**Records contained in a dataset**.
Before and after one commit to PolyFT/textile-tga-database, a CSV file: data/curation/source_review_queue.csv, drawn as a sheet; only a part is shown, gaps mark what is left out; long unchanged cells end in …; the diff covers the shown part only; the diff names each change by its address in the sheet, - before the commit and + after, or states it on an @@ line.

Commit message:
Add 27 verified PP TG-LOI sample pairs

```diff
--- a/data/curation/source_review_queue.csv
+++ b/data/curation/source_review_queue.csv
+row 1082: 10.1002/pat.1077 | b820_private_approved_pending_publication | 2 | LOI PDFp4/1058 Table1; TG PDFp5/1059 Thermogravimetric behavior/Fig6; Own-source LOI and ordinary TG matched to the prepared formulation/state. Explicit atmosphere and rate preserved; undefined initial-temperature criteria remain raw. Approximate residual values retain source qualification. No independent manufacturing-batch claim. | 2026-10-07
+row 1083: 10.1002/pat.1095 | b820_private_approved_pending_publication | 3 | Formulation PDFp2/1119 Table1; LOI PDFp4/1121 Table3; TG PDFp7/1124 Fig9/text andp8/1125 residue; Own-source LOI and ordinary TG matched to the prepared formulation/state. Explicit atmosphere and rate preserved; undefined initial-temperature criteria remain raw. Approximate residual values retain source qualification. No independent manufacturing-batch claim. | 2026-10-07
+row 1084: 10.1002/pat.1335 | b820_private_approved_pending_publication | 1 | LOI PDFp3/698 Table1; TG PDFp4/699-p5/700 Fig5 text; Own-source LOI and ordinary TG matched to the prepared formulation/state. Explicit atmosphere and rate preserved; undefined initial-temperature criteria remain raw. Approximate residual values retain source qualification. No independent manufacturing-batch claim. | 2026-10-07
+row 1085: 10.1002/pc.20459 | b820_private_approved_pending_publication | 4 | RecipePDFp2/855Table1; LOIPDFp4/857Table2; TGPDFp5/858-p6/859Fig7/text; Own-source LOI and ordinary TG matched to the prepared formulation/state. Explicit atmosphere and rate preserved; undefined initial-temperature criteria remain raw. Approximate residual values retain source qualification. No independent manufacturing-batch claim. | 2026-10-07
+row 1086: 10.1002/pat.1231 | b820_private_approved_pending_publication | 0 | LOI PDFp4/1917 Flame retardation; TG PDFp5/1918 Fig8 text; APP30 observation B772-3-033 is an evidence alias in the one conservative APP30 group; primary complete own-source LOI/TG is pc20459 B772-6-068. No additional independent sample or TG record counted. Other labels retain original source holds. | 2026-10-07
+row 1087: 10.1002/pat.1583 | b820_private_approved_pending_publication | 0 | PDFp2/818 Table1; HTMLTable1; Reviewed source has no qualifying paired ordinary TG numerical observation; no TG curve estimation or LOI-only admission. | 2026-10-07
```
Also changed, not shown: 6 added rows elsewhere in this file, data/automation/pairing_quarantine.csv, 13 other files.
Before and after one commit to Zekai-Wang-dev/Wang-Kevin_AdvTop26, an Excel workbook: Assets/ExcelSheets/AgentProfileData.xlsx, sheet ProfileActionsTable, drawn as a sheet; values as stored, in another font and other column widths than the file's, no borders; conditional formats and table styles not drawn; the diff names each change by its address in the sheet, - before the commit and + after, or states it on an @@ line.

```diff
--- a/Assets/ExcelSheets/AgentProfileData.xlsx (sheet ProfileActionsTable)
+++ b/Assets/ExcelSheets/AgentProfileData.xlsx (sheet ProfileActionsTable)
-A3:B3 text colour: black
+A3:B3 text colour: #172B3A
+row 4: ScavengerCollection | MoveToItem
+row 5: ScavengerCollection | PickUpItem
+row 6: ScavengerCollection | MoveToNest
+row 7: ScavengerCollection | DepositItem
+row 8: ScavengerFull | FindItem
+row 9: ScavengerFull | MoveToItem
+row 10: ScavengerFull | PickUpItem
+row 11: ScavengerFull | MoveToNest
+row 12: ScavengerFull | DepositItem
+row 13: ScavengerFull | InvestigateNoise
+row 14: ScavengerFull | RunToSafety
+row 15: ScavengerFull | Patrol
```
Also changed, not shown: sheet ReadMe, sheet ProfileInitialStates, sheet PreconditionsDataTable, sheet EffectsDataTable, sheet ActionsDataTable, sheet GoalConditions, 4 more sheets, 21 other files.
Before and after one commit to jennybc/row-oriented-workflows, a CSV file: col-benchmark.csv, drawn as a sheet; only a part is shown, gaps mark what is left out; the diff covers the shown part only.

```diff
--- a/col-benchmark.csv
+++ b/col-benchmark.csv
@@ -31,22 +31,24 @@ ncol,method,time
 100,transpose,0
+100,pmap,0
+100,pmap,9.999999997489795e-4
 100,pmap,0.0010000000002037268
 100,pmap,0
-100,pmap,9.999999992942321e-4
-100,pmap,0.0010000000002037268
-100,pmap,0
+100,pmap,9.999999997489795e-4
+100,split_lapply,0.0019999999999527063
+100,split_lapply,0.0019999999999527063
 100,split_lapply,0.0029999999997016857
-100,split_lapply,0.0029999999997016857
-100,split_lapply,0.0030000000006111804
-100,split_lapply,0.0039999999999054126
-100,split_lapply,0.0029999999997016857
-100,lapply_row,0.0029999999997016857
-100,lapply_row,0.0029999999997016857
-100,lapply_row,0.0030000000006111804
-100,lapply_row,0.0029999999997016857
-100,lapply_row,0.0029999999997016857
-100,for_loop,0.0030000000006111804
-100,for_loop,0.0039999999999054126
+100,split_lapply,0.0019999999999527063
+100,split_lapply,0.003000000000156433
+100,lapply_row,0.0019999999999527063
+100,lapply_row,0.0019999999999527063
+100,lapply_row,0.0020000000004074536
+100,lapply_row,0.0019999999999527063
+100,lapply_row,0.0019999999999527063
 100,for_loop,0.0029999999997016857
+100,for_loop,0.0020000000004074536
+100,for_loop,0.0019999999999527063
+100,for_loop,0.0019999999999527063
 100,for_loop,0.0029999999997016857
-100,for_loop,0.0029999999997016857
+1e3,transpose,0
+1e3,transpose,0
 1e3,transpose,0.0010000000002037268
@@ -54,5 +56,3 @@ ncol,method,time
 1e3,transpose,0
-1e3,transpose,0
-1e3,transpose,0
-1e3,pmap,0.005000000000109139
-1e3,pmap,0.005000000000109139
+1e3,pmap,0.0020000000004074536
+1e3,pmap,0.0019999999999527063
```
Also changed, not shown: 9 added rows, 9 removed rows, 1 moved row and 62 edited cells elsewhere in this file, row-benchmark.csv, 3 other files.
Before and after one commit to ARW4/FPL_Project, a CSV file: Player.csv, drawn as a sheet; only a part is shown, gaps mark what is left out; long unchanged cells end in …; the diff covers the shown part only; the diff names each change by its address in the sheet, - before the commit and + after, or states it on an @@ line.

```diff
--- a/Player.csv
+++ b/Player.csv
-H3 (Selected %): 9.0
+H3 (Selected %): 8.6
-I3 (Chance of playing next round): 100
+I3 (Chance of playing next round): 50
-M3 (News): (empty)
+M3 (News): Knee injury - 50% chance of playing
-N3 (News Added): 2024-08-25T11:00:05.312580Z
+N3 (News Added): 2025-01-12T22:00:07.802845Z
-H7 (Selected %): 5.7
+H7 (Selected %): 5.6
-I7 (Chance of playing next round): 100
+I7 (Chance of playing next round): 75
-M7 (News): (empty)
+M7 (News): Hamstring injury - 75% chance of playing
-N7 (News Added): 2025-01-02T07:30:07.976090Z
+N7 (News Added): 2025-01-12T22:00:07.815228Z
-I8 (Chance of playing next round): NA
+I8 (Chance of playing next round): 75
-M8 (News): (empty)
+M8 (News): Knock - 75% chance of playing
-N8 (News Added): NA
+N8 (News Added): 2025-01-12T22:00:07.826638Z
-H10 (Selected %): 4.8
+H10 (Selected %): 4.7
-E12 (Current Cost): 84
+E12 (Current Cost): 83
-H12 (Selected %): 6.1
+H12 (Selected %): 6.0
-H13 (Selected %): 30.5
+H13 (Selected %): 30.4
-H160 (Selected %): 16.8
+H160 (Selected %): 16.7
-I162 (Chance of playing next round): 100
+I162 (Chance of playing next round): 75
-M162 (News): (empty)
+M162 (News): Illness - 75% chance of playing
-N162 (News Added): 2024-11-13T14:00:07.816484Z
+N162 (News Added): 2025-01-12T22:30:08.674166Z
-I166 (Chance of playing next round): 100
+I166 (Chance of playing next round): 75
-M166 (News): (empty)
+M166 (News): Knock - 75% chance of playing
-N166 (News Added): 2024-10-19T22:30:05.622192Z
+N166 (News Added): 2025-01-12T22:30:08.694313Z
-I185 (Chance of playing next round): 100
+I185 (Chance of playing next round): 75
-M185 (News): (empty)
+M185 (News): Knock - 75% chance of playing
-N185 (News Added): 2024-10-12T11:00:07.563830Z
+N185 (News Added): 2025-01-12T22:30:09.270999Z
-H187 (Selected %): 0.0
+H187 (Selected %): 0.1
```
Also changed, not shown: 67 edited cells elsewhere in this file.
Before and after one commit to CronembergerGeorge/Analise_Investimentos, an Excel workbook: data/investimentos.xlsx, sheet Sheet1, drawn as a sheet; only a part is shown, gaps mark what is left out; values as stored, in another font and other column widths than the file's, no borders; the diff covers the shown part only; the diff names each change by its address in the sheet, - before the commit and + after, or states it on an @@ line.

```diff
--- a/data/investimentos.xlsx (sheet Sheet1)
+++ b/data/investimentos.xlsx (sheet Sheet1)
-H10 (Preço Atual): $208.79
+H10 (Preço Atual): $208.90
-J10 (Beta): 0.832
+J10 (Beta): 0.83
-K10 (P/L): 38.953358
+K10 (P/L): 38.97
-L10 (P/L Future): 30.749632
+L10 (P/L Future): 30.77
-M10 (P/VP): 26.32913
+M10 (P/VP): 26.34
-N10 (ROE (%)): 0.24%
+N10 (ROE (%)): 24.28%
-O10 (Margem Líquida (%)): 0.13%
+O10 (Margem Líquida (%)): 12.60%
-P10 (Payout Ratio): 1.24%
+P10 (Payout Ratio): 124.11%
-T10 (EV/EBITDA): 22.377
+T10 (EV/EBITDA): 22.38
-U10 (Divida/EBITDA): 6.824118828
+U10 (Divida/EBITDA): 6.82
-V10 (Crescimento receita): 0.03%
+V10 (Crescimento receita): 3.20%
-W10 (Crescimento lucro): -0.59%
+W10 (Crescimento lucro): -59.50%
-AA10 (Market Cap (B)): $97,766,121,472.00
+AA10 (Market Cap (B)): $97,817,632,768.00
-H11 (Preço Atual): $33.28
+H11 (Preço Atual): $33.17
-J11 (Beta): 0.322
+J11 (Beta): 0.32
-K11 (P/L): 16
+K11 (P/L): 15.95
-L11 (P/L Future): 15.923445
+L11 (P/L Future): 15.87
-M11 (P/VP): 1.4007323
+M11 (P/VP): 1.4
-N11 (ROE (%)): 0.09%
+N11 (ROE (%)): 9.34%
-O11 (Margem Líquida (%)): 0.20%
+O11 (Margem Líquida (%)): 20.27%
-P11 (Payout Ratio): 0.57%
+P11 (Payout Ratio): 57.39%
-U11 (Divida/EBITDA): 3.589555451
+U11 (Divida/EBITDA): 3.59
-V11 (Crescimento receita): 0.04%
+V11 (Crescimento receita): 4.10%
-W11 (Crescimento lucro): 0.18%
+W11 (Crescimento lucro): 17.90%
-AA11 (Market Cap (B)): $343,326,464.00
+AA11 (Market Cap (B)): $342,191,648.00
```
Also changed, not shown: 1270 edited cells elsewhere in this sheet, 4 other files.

**EXERCISE DIRECTIONS**.
Determine how many lines above hold the word "round", then give only that number.

**PROBLEM SOLUTION**.
12